Children are back at school, which means they’re going to be exposed to bugs. Try these ideas to keep them healthy.
Breast-feeding, letting minor childhood ailments run their course without taking unnecessary antibiotics, and controlling exposure to environmental toxins and allergens will lay the groundwork for healthy immune system development.
A new school, peer group problems, and learning challenges can all trigger anxiety and stress, which in turn interfere with T and B cell function (the major cellular components of the immune response). Enlist support from a counsellor, and teach your child useful stress-management techniques, such as deep breathing, visualisation and journaling.

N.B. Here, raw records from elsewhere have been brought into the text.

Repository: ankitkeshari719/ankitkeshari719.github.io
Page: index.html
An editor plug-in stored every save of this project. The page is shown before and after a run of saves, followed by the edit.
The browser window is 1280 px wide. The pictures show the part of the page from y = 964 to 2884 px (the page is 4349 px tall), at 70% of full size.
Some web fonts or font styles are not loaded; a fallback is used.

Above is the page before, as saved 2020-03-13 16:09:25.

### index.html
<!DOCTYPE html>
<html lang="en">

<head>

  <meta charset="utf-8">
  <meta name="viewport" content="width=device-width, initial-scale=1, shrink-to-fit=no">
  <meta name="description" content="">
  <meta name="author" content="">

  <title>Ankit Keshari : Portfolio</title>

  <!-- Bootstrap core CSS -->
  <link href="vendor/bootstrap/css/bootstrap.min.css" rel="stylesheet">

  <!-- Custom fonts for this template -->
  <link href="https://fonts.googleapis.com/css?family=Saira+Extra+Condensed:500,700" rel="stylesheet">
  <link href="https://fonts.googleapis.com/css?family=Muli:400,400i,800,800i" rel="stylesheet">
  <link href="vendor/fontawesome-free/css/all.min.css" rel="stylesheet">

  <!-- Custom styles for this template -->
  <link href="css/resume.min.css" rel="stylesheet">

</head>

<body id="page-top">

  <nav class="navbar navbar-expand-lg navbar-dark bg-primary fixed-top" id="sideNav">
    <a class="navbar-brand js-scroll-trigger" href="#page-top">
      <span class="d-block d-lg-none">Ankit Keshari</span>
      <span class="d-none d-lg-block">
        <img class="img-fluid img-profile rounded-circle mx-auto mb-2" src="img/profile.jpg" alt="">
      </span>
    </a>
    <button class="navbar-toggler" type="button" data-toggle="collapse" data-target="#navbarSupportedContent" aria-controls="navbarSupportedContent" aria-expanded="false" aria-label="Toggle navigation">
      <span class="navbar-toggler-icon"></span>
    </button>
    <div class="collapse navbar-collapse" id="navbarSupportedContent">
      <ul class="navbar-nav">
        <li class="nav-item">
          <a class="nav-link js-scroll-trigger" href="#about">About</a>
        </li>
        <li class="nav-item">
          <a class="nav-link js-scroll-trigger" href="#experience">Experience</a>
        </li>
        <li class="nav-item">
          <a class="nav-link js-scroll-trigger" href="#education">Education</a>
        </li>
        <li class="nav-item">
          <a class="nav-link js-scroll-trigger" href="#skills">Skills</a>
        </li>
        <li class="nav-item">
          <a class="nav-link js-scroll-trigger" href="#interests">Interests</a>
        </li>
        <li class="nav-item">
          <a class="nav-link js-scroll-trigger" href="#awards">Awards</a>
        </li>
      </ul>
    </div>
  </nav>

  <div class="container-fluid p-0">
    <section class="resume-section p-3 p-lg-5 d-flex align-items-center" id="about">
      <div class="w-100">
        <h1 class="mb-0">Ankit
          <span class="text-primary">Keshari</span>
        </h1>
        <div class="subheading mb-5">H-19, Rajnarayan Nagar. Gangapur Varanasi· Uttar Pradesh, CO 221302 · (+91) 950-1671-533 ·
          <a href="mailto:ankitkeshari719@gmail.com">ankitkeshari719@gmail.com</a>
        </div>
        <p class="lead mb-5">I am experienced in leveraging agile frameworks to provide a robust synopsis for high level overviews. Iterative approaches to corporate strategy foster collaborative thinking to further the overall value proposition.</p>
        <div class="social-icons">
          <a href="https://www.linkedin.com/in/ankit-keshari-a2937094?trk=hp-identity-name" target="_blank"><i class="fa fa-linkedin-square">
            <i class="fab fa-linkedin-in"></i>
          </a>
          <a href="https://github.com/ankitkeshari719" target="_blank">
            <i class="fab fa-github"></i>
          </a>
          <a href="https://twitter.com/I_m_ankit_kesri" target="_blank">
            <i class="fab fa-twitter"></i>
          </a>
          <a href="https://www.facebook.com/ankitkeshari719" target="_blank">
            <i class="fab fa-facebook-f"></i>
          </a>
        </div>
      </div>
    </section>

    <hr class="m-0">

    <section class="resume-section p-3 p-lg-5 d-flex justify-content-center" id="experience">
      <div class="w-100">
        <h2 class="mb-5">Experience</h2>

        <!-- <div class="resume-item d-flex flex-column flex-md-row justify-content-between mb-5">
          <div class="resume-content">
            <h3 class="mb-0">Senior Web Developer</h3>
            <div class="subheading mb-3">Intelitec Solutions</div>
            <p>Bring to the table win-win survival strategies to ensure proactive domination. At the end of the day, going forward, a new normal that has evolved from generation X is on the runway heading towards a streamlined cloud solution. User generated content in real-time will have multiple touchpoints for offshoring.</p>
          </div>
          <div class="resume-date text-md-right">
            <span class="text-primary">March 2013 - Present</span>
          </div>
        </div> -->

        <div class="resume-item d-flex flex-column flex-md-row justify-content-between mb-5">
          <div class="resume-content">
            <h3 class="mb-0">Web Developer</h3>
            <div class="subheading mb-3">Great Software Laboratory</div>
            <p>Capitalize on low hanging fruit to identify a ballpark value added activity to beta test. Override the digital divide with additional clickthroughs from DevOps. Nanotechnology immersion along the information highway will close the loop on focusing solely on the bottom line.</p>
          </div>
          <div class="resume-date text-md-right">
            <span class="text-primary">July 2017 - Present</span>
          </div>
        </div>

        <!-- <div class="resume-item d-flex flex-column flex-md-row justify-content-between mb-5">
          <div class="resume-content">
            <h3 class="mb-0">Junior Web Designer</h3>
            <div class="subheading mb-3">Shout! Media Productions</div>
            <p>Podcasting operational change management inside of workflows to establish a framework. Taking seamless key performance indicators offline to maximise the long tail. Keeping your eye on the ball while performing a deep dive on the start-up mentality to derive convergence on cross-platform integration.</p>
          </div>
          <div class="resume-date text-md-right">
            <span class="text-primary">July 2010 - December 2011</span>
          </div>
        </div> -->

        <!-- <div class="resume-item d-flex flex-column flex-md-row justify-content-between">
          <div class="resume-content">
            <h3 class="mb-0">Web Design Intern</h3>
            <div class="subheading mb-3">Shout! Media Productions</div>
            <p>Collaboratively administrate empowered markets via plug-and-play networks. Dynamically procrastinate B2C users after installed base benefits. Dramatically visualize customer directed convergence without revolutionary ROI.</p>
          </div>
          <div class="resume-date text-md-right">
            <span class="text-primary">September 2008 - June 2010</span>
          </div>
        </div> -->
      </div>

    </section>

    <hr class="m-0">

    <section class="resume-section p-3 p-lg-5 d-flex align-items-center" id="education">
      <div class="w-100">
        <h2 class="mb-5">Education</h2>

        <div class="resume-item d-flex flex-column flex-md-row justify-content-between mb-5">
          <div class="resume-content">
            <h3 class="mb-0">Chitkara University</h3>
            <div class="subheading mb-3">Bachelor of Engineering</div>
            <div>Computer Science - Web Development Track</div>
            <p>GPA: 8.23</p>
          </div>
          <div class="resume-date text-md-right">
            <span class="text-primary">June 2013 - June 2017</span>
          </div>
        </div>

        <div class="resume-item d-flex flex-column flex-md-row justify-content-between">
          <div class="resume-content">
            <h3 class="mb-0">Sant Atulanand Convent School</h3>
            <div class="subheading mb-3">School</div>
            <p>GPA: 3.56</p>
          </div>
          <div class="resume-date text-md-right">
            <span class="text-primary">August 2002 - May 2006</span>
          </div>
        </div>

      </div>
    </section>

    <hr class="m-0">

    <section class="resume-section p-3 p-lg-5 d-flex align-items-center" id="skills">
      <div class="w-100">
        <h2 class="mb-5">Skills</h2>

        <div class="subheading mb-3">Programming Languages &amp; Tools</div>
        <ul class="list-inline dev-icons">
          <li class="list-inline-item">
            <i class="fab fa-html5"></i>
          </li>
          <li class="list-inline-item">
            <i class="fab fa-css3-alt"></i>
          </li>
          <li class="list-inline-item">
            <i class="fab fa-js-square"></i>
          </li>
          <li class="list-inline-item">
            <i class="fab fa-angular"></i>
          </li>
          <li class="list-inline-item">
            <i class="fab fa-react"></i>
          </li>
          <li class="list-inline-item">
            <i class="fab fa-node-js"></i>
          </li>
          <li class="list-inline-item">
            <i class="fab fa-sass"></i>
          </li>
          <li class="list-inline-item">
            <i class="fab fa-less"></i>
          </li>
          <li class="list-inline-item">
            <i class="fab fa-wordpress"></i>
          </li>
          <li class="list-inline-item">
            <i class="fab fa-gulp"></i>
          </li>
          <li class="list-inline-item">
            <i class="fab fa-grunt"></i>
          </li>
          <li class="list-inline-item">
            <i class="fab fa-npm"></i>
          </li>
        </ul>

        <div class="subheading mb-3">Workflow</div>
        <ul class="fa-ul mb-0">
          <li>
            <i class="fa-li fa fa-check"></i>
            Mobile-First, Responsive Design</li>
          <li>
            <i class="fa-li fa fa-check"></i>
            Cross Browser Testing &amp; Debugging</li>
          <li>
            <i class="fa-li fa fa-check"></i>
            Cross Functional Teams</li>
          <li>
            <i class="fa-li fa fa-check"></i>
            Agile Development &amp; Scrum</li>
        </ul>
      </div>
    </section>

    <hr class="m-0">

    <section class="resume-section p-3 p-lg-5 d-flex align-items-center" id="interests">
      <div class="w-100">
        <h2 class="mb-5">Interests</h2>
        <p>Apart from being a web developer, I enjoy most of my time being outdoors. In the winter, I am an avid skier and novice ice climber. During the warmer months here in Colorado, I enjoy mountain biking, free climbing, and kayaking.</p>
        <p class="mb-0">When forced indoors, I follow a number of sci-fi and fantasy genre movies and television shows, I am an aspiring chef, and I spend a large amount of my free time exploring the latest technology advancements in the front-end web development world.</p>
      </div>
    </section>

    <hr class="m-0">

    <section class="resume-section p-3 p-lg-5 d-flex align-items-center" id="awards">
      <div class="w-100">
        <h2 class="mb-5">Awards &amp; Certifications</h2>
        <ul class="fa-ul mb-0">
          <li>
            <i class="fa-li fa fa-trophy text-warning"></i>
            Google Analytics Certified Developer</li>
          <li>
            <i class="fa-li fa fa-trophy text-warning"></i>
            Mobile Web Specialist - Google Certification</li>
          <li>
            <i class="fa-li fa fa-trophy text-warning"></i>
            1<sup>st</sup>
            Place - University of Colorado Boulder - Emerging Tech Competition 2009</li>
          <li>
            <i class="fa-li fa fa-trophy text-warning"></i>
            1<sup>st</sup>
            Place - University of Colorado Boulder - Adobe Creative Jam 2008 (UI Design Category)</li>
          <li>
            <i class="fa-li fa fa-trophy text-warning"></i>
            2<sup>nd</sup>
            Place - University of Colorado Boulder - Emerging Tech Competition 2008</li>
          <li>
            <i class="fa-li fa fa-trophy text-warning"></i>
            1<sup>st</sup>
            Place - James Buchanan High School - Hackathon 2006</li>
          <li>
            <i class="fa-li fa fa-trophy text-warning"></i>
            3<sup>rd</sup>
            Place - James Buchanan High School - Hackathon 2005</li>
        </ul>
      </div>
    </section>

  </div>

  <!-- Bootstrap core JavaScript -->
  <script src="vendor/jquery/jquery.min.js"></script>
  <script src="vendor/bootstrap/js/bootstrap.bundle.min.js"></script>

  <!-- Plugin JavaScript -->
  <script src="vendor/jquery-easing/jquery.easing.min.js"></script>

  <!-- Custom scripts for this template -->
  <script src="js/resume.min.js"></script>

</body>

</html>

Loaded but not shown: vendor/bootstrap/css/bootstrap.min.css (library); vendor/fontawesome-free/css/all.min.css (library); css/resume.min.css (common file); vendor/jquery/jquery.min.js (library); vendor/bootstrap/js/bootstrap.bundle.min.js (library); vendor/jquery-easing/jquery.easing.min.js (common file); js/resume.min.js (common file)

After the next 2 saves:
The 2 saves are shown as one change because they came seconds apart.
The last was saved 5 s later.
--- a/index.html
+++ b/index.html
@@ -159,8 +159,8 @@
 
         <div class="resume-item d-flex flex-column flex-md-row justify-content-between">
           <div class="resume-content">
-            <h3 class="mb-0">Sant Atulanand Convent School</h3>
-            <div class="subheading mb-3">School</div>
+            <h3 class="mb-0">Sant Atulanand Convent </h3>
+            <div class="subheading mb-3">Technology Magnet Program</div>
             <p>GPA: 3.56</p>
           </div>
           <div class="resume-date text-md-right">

Environmental pollutants can compromise immunity. Reduce or eliminate household and garden chemicals and swap to natural and plant-based products. Buy organic produce and avoid processed foods. Use dust covers on mattresses and choose timber or tiled floors, not carpets. Have your home checked for damp and mould and take steps to remedy them. Limit screen time.
At any age, exercise enhances immune function and relieves stress. However, where an adult can get away with just three 30-minute exercise sessions a week, children need more. Children and teens should do 60 minutes or more of physical activity every day. Most of this can be moderate activity, like walking, but at least three days a week should be vigorous activity, such as playing sport.
Obesity is a key risk factor in the development of all major diseases. Maintaining a healthy body weight from childhood onwards is a sensible way to support long-term immune health as well as overall wellbeing and self-esteem. Avoid foods containing added sugar, all refined or processed foods and junk food. Check labels and avoid food colourings, additives and preservatives, wherever possible.
Eat to boost immunity
In addition to providing a balanced diet, you can help maintain your child’s peak disease-fighting capacity with these immune-boosting snacks and lunch-box ideas. Consider a daily probiotic and prebiotic supplement that you could add to their juice or yoghurt to help support not only their immune system but their digestive system too.
A rich source of vitamins A, C, E and zinc, apricots support antibody production, and promote detoxification and waste elimination.
- 2 cups desiccated coconut
- 1 cup pitted Medjool dates
- 1 cup unsulphured dried apricots
- Extra desiccated coconut, for rolling
Place first three ingredients in a food processor and process on high speed to form a workable paste. Roll teaspoonfuls of the mixture into balls and roll in the extra coconut. Refrigerate in an airtight container.
Chickpeas provide B-group vitamins, protein, calcium and fibre; they also protect cells from free radicals.
- 2 x 400g cans chickpeas, drained
- 2 teaspoons olive oil
- 2-3 cloves garlic, crushed
- sea salt
- 2 teaspoons dried thyme
- few pinches paprika
Preheat oven to 180C. Line a baking tray with paper.
Use paper towel to pat and press chickpeas to remove moisture. Toss chickpeas with the oil and seasonings. Spread out on the tray. Roast for 25 minutes then remove tray, shake chickpeas to turn them, and return to oven for a further 20-25 minutes. Cool. Store in an airtight container.